Revision comparison data:
[Start of section]
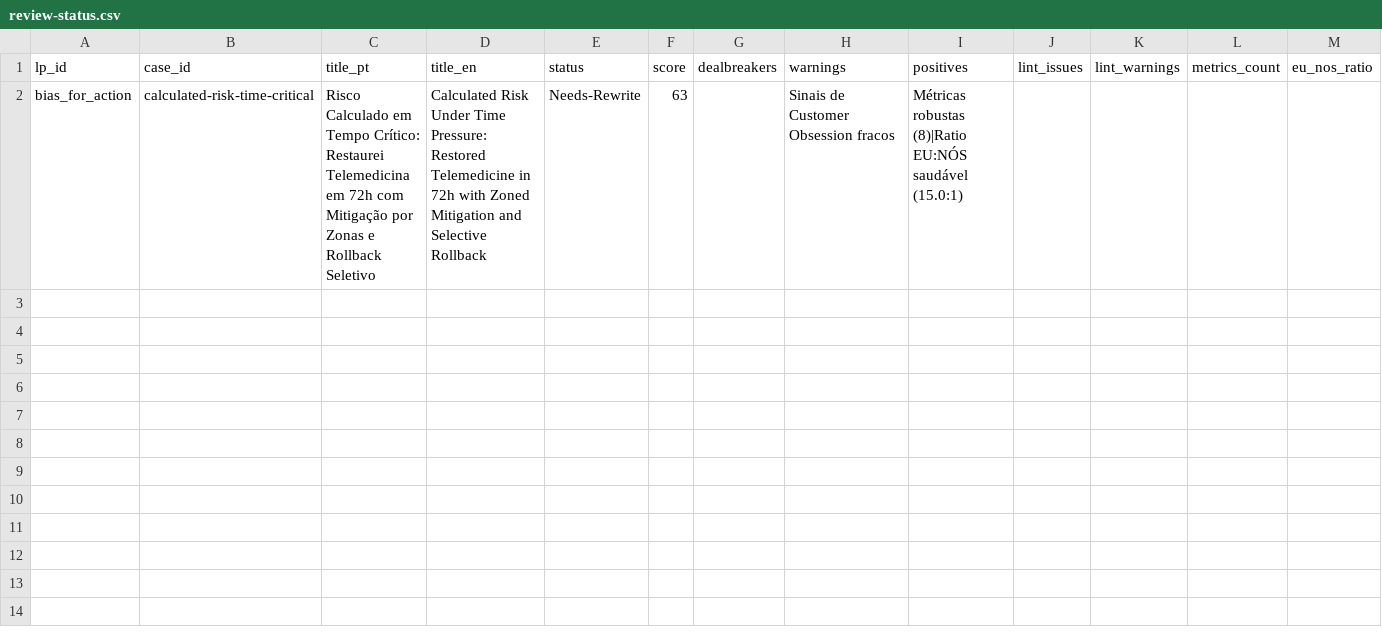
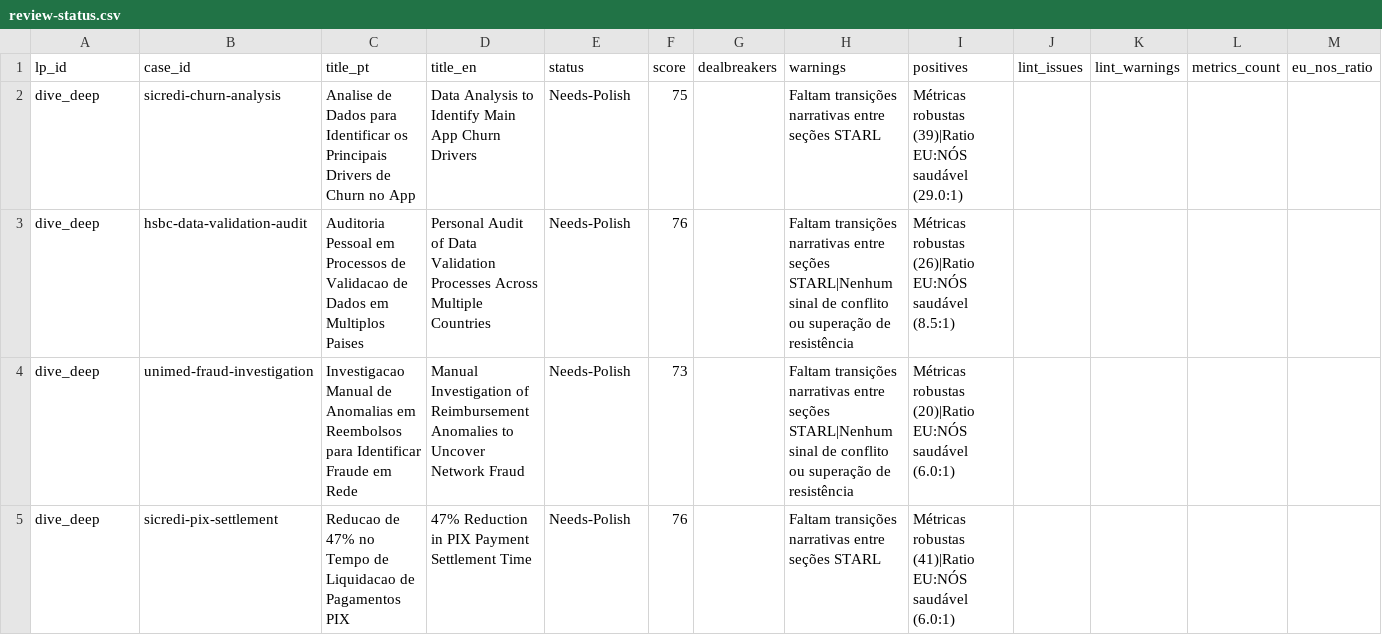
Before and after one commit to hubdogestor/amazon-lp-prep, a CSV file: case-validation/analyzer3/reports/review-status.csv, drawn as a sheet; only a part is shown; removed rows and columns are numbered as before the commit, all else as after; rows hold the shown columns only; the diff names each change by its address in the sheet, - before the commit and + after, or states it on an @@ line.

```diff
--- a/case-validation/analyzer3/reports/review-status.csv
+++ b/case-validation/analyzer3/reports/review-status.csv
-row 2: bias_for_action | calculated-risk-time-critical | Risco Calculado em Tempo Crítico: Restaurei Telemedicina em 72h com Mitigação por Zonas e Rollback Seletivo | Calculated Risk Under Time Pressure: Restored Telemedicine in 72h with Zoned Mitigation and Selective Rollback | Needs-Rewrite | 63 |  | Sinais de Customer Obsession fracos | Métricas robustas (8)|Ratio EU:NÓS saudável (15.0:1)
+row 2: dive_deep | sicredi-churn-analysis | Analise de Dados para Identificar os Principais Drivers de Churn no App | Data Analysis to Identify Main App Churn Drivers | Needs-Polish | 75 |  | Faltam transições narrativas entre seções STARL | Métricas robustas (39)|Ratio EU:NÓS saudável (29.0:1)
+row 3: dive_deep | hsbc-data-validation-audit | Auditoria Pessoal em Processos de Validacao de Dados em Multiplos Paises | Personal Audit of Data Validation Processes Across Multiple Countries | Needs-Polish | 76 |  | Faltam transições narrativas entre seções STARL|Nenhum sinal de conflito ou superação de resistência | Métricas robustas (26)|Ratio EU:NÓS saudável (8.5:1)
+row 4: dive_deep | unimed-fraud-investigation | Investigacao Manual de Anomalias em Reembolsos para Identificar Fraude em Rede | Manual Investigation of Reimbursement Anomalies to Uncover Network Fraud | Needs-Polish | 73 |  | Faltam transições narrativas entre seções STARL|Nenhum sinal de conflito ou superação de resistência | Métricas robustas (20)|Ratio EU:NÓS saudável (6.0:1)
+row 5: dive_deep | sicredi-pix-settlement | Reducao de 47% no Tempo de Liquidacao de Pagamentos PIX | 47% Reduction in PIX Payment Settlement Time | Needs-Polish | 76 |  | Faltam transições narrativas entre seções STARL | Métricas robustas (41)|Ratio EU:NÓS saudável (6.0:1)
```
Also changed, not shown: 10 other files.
[End of section]
Your task is to repeat the records exactly. Images do not belong in the copy.

**Response to this exercise**
Before and after one commit to hubdogestor/amazon-lp-prep, a CSV file: case-validation/analyzer3/reports/review-status.csv, drawn as a sheet; only a part is shown; removed rows and columns are numbered as before the commit, all else as after; rows hold the shown columns only; the diff names each change by its address in the sheet, - before the commit and + after, or states it on an @@ line.

```diff
--- a/case-validation/analyzer3/reports/review-status.csv
+++ b/case-validation/analyzer3/reports/review-status.csv
-row 2: bias_for_action | calculated-risk-time-critical | Risco Calculado em Tempo Crítico: Restaurei Telemedicina em 72h com Mitigação por Zonas e Rollback Seletivo | Calculated Risk Under Time Pressure: Restored Telemedicine in 72h with Zoned Mitigation and Selective Rollback | Needs-Rewrite | 63 |  | Sinais de Customer Obsession fracos | Métricas robustas (8)|Ratio EU:NÓS saudável (15.0:1)
+row 2: dive_deep | sicredi-churn-analysis | Analise de Dados para Identificar os Principais Drivers de Churn no App | Data Analysis to Identify Main App Churn Drivers | Needs-Polish | 75 |  | Faltam transições narrativas entre seções STARL | Métricas robustas (39)|Ratio EU:NÓS saudável (29.0:1)
+row 3: dive_deep | hsbc-data-validation-audit | Auditoria Pessoal em Processos de Validacao de Dados em Multiplos Paises | Personal Audit of Data Validation Processes Across Multiple Countries | Needs-Polish | 76 |  | Faltam transições narrativas entre seções STARL|Nenhum sinal de conflito ou superação de resistência | Métricas robustas (26)|Ratio EU:NÓS saudável (8.5:1)
+row 4: dive_deep | unimed-fraud-investigation | Investigacao Manual de Anomalias em Reembolsos para Identificar Fraude em Rede | Manual Investigation of Reimbursement Anomalies to Uncover Network Fraud | Needs-Polish | 73 |  | Faltam transições narrativas entre seções STARL|Nenhum sinal de conflito ou superação de resistência | Métricas robustas (20)|Ratio EU:NÓS saudável (6.0:1)
+row 5: dive_deep | sicredi-pix-settlement | Reducao de 47% no Tempo de Liquidacao de Pagamentos PIX | 47% Reduction in PIX Payment Settlement Time | Needs-Polish | 76 |  | Faltam transições narrativas entre seções STARL | Métricas robustas (41)|Ratio EU:NÓS saudável (6.0:1)
```
Also changed, not shown: 10 other files.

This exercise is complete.